Carnegie Mellon University
September 10, 2015

Consolazio Awarded Third Place in Trinidad and Tobago National Competition

Consolazio Awarded Third Place in Trinidad and Tobago National Competition Consolazio Awarded Third Place in Trinidad and Tobago National Competition PhD Student Nizette Consolazio, and her advisor Associate Research Professor Athanasios Karamalidis were recently awarded third place in the Scientific Creative Solutions Competition in the Prime Minister's Awards for Scientific Ingenuity in Trinidad and Tobago.

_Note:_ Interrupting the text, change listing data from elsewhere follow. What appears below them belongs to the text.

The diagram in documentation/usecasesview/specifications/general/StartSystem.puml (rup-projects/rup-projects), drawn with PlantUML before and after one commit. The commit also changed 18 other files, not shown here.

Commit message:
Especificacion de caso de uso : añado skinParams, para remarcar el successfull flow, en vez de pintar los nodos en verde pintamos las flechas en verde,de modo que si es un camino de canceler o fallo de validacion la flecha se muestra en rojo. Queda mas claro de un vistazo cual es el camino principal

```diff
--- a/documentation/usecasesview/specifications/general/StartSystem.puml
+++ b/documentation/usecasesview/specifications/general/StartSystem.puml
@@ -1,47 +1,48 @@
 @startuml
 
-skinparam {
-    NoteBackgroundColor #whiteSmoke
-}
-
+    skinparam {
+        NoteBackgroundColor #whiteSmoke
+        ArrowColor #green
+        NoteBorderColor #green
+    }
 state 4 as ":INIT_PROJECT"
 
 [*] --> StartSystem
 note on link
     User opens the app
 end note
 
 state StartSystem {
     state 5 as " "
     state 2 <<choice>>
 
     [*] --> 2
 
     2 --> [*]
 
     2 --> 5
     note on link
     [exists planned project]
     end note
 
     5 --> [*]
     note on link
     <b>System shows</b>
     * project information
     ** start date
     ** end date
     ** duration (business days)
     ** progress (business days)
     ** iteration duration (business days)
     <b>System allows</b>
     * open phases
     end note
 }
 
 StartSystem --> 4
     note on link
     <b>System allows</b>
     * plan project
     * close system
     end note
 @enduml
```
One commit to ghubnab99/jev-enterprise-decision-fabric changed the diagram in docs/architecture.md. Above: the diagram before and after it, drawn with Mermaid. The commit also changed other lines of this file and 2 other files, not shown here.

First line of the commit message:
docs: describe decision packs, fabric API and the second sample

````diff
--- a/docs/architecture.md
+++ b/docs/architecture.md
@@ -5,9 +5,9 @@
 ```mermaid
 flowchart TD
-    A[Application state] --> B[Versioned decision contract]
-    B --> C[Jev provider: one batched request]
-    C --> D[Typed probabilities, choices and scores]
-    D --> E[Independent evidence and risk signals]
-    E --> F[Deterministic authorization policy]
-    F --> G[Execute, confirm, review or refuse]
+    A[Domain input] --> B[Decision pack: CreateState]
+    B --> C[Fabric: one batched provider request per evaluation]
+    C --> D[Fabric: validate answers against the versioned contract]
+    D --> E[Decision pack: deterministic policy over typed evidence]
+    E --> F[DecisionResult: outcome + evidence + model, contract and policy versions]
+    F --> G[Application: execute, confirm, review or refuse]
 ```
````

In their entry, The Fate of Biocides in Produced Water, Consolazio tackles the need to understand the fate of chemical additives used for the extraction of oil and natural gas. Models currently used by the industry assume that these compounds do not react with the lithophacies of the oil and natural gas formations, or that the reactions are the same as those observed at ambient conditions. Instead, the team proposed a process to determine the chemical reactions between additives and formation minerals for a specific drilling site. Their proposed process predicts whether chemical additives and their reaction products may contaminate air, water or sediment.

In its 15th year, the Prime Minister's Awards for Scientific Ingenuity recognizes outstanding accomplishments in science and technology focused on innovative and creative solutions to commonplace issues facing the people of Trinidad and Tobago. Consolazio, a citizen of Trinidad, studies the fate of hydraulic fracturing fluid additives in the Marcellus Shale, and is co-advised by CEE Professors Karamalidis and Greg Lowry.